Professor Dennis Novy gives evidence to London Assembly members on the impact of Brexit on the London economyFriday 12 Jan 2024
Professor Dennis Novy has given evidence to members of the London Assembly on the impact of Brexit on the London economy, at the invitation of the Assembly’s Economy CommitteeLink opens in a new window.
He presented data on the economic costs of Brexit and the problems created for businesses of all sizes by customs checks and regulatory divergence.
Responding to members’ questions he reminded the committee that the UK had given up a position of significant influence in shaping EU trade policy, going back to Margaret Thatcher’s premiership and Peter Mandelson’s contribution as EU Trade Commissioner, and also pointed out the “uncomfortable” fact that the UK is not one of the countries which accepts the highest number of immigrants, a fact sometimes overlooked in public debate.

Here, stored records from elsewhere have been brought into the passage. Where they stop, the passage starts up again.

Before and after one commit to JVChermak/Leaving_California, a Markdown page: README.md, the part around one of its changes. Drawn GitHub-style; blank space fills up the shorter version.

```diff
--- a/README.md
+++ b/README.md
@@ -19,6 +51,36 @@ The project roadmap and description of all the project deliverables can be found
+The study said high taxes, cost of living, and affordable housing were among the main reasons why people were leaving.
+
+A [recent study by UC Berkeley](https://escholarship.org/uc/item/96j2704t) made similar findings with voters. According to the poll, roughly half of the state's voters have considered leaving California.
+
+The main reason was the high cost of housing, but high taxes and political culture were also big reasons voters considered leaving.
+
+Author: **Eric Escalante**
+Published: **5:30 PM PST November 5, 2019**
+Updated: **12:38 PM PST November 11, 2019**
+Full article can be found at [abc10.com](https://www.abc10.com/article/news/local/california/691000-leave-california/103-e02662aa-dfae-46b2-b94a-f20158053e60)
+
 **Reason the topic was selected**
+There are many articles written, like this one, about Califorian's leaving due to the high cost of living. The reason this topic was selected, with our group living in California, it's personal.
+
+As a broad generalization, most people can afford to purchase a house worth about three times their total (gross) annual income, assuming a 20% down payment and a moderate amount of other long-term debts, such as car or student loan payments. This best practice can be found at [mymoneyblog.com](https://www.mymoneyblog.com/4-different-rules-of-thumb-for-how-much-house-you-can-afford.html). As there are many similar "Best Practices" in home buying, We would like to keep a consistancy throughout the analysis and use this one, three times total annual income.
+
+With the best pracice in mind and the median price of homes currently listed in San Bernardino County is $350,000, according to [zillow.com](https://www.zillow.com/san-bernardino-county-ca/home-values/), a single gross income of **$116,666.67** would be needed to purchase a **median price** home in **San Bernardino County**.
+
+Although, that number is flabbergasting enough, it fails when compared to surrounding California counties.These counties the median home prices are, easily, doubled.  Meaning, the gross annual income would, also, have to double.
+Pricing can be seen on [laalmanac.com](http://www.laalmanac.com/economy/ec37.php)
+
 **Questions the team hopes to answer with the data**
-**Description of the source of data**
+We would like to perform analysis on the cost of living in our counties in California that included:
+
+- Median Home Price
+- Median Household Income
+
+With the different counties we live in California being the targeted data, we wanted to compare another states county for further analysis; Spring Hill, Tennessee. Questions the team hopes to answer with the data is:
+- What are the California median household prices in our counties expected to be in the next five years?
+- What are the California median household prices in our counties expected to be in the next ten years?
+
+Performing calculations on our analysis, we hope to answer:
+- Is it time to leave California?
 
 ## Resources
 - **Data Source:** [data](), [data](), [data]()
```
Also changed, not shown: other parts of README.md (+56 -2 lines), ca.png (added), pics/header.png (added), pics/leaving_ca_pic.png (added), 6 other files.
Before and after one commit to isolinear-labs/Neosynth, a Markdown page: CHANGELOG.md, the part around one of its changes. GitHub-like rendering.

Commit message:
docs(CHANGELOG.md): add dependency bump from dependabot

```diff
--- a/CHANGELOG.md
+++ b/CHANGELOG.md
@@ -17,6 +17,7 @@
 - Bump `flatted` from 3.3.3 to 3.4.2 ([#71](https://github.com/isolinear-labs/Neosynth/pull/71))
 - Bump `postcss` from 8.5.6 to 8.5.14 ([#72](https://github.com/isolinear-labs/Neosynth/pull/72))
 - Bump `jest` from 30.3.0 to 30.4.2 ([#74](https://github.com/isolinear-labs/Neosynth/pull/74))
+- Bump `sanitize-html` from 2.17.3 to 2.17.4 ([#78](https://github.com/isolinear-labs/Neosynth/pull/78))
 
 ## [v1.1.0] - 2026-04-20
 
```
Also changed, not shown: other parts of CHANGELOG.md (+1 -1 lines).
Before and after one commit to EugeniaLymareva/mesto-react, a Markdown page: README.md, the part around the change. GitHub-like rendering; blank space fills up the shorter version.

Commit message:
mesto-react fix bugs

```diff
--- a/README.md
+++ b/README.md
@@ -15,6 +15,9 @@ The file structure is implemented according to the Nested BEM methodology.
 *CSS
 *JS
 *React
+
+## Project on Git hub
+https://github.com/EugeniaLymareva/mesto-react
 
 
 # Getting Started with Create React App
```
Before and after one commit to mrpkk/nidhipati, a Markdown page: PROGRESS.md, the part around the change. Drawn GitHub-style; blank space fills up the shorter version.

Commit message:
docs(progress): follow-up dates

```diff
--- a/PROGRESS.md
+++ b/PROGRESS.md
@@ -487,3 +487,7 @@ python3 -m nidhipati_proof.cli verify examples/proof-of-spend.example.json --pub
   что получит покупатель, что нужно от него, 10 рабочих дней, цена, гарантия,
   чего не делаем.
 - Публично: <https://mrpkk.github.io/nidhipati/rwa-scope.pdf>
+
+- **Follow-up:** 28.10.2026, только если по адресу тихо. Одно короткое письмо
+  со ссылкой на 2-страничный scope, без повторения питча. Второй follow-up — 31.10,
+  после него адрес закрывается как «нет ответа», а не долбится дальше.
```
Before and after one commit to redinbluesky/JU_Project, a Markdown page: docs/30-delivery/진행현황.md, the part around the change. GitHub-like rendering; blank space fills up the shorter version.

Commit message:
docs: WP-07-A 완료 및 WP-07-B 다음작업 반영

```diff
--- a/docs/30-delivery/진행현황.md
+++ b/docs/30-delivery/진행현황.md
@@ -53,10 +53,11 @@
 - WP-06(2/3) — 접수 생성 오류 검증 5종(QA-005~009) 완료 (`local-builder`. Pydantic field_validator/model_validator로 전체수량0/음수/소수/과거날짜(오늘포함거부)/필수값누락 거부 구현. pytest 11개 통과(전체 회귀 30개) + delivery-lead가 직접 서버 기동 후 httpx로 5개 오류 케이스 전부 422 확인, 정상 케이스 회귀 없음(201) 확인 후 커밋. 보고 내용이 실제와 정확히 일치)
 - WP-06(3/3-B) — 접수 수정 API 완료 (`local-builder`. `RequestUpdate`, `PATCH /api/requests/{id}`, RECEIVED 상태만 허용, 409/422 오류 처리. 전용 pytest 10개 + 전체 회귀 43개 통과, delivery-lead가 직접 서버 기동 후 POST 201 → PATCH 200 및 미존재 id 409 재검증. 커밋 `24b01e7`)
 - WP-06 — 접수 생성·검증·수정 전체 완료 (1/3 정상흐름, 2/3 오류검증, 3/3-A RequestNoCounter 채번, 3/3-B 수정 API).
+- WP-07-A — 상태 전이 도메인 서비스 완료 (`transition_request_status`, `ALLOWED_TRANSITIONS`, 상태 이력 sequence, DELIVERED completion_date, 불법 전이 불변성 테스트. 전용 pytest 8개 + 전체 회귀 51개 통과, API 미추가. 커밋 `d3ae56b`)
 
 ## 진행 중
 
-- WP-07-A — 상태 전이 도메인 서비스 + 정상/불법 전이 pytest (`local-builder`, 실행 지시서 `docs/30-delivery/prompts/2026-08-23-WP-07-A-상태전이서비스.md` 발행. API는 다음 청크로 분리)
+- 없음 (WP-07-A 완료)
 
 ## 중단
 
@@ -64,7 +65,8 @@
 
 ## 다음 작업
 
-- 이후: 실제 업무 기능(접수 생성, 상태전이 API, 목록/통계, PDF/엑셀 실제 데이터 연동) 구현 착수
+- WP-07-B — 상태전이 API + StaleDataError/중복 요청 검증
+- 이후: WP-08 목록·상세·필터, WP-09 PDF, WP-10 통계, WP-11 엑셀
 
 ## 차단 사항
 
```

Introducing the data, Professor Novy told the committee: “Brexit has been a very expensive policy adventure for the UK economy. The impact on UK GDP is something in the range of 3 - 4 per cent. Where does that impact come from? The biggest issue is increased costs for consumers - higher prices and inflation."
Responding to an invitation from the Chair to sum up the positives and negatives of Brexit, Professor Novy encouraged policy-makers to focus on “the art of the possible” and to work in a cross-party way to develop a strategy that reflects the strengths of the UK and the London economy, particularly a cohesive strategy for trade in services. He recommended “more predictability, less uncertainty,” and called for action to “tackle regulatory divergence” saying: “I wish politicians strength and courage to do this in a way that takes voters with them.”